> **Work item**:
Please copy each line of the listing that includes the string "Before".
(Provided information Opens)
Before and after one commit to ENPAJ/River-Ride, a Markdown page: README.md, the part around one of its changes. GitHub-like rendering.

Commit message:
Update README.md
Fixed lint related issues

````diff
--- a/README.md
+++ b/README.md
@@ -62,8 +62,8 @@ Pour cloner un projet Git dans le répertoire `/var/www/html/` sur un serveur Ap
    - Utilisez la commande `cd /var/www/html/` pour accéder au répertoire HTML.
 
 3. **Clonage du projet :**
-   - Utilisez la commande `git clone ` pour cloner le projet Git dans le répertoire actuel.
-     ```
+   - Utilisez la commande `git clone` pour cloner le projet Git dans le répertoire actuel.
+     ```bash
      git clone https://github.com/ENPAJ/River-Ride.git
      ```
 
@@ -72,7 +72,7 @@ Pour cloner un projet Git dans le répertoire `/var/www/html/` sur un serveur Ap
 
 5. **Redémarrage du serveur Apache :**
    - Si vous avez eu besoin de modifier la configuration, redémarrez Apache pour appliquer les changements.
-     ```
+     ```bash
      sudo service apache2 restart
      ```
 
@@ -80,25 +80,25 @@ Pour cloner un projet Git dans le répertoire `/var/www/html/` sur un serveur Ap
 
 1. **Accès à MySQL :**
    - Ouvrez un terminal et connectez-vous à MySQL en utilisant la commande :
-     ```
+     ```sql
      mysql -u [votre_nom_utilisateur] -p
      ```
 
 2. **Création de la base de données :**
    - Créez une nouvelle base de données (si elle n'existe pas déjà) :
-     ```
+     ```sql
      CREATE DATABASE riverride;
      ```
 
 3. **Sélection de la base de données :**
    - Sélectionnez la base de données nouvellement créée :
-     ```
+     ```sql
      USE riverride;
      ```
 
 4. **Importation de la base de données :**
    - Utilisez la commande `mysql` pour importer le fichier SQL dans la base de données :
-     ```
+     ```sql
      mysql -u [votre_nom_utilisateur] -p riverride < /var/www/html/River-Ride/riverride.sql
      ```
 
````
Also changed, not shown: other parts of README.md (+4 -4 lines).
(Provided information Closes)
(Provided information Opens)
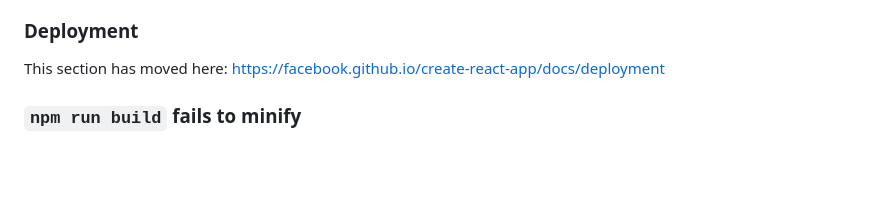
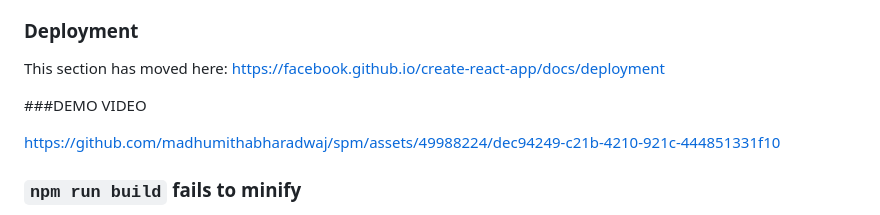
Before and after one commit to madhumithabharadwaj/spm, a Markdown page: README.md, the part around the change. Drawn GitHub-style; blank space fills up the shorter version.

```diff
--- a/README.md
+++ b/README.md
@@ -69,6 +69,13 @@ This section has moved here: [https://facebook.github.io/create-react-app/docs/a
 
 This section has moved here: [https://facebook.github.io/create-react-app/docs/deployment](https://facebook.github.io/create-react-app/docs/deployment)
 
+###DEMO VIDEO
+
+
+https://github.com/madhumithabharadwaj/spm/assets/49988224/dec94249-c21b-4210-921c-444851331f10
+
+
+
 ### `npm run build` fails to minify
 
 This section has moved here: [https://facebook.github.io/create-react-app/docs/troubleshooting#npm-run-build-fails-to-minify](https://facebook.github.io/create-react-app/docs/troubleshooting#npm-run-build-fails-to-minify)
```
(Provided information Closes)
> **Expected answer**:
Before and after one commit to ENPAJ/River-Ride, a Markdown page: README.md, the part around one of its changes. GitHub-like rendering.
Before and after one commit to madhumithabharadwaj/spm, a Markdown page: README.md, the part around the change. Drawn GitHub-style; blank space fills up the shorter version.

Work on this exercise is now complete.